CCSS ELA-Literacy-RL6.4: Determine the meaning of words and phrases as they are used in a text, including figurative and connotative meanings; analyze the impact of a specific word choice on mean and tone.
CCSS ELA-Literacy-RL6.5: Analyze how a particular sentence, chapter, scene, or stanza fits into the overall structure of a text and contributes to the development of the theme, setting or plot.
Author point of view
CCSS ELA-Literacy-RL.6.6: Explain how an author develops the point of view of the narrator or speaker in a text.
Reading vs. listening
CCSS ELA-Literacy RL6.7: Compare and contrast reading a story, drama or poem to listening to or viewing an audio, video or live version of the text.
Link to other texts
CCSS-ELA-Literacy-RL6.9: Compare and contrast texts in different forms of genres in terms of their approaches to similar themes and topics.
How to use this Unit
Summary—each chapter has a brief summary. This may be used to set up the lesson or assess student understanding and comprehension.
Discussion questions—created to promote discussion within the class; may also be used to assess reading comprehension.
Highlights—specific notes about events in the book; supplemental material suggestions that may be useful to promote better understanding; “add-ons” that I have used in my own teaching to make this unit fun.
Vocabulary—specific words found in each chapter that relate to the understanding of the setting, character or plot. Definitions are provided. Students have a similar section in their packets where they will use the following strategies to define a word: apposition, word analysis, context clue.
*Vocabulary quizzes/answer key included in packet. Students should be encouraged to know definitions and be able to use vocabulary words correctly within a sentence.

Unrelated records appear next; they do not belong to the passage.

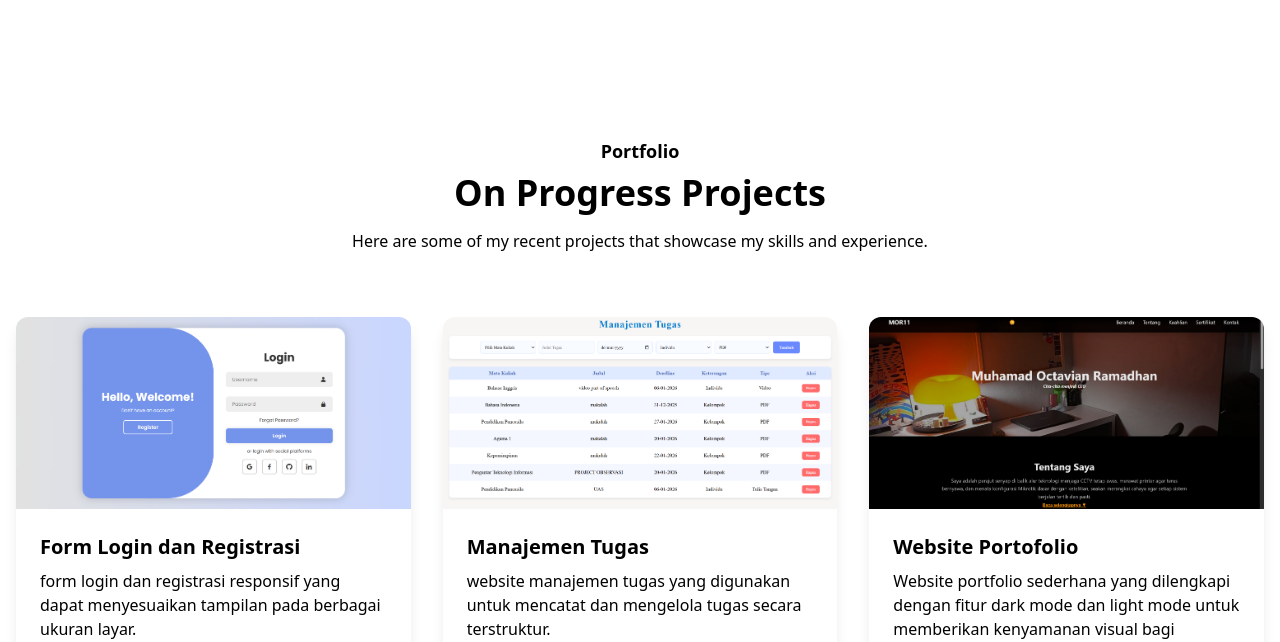
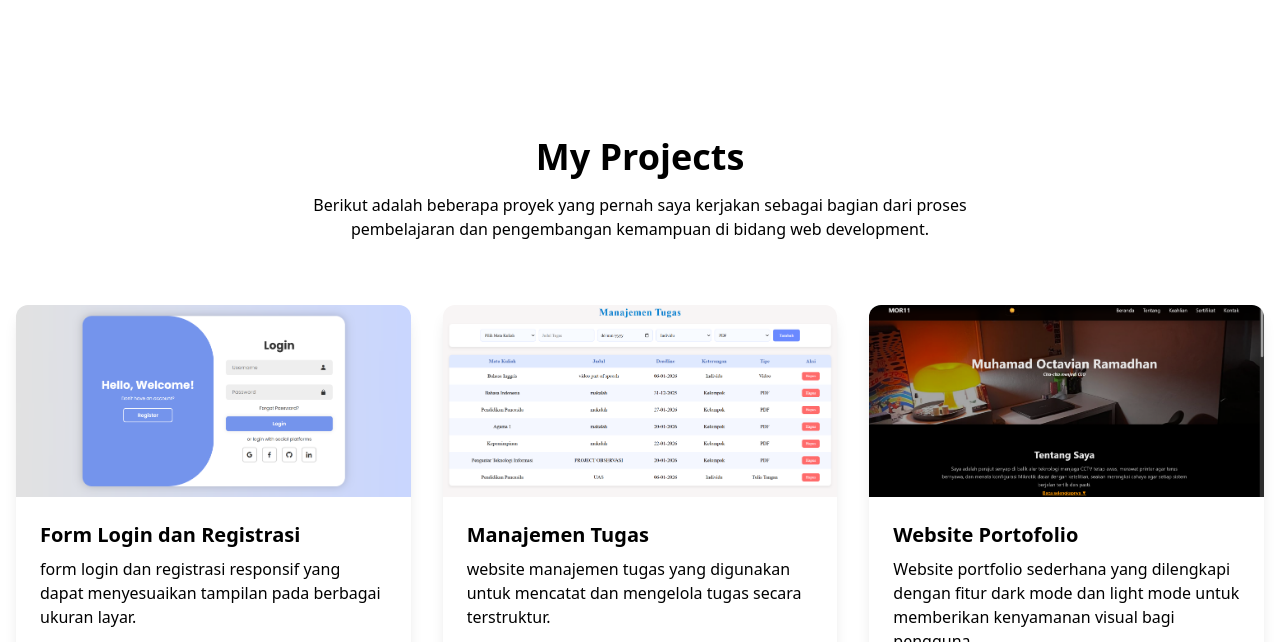
Before and after one commit to octavianramadhan1110-bit/webportotailwind, a website: page index.html in a window 1280 px wide. Shown: the part 2500-3142 px from the top of the page. Drawn offline with nearby package versions, Linux system fonts and the light colour scheme.

```diff
--- a/index.html
+++ b/index.html
@@ -326,9 +326,8 @@
     <section id="portfolio" class="py-20 bg-white dark:bg-gray-900">
         <div class="container mx-auto px-4">
             <div class="text-center mb-16">
-                <h4 class="text-primary font-semibold text-lg mb-2">Portfolio</h4>
-                <h2 class="text-3xl md:text-4xl font-bold mb-4">On Progress Projects</h2>
-                <p class="text-secondary max-w-2xl mx-auto">Here are some of my recent projects that showcase my skills and experience.</p>
+                <h2 class="text-3xl md:text-4xl font-bold mb-4">My Projects</h2>
+                <p class="text-secondary max-w-2xl mx-auto">Berikut adalah beberapa proyek yang pernah saya kerjakan sebagai bagian dari proses pembelajaran dan pengembangan kemampuan di bidang web development.</p>
             </div>
 
             <div class="grid grid-cols-1 md:grid-cols-2 lg:grid-cols-3 gap-8">
```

Student Chapter packet questions—student packet questions to promote development of common core standards. Standards are noted (for example, RL6.2) next to the questions. Answers are provided.
Note: The student packet is meant to be used as a work packet and discussion tool. Students may assess their work and track progress on their Student Progress Trackers and use this information to guide their study for the final test.
Vocabulary—be able to define specific words in text using the following vocabulary strategies: apposition, word analysis, context clues.
Application questions—each question is specifically linked to a CCSS within this unit. All questions are labeled.
Student Progress Tracker—found at the end of the student packet.